## [Your instructions]
In the entries that follow, find each line with the word "Month" and copy it.

## [Entries supplied]
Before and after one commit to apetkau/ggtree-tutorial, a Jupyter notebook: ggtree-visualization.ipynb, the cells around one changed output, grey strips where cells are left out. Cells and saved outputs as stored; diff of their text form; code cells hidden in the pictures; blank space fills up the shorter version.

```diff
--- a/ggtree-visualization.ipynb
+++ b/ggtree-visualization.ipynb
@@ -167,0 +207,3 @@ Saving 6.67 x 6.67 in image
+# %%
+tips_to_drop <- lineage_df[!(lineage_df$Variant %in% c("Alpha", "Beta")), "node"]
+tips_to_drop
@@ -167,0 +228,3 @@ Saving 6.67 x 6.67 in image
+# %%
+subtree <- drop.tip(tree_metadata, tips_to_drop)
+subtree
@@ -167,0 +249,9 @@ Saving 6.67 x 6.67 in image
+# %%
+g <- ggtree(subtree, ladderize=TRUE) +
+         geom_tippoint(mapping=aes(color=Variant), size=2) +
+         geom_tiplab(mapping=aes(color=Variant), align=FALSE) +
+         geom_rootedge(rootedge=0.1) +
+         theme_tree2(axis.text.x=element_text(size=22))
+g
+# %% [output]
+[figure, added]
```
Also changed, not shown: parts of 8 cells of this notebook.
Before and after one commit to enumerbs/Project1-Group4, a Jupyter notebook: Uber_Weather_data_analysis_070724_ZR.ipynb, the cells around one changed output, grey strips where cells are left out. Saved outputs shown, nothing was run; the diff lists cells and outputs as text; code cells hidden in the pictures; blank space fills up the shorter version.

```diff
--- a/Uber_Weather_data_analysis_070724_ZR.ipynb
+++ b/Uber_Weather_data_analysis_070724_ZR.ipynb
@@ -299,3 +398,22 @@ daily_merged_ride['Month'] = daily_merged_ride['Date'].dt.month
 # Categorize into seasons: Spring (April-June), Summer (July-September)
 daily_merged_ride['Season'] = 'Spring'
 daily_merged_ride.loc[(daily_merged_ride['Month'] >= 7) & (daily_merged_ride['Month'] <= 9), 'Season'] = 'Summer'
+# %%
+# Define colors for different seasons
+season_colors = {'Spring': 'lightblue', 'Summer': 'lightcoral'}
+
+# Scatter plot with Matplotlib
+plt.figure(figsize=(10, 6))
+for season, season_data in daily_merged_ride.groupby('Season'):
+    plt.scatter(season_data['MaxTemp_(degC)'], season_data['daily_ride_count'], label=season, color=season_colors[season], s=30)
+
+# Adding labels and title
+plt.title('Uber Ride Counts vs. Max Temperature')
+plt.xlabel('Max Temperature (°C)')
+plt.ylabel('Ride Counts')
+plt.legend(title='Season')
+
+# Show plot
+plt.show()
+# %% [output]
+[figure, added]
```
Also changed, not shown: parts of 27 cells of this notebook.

## [Solution for this exercise]
@@ -299,3 +398,22 @@ daily_merged_ride['Month'] = daily_merged_ride['Date'].dt.month
 daily_merged_ride.loc[(daily_merged_ride['Month'] >= 7) & (daily_merged_ride['Month'] <= 9), 'Season'] = 'Summer'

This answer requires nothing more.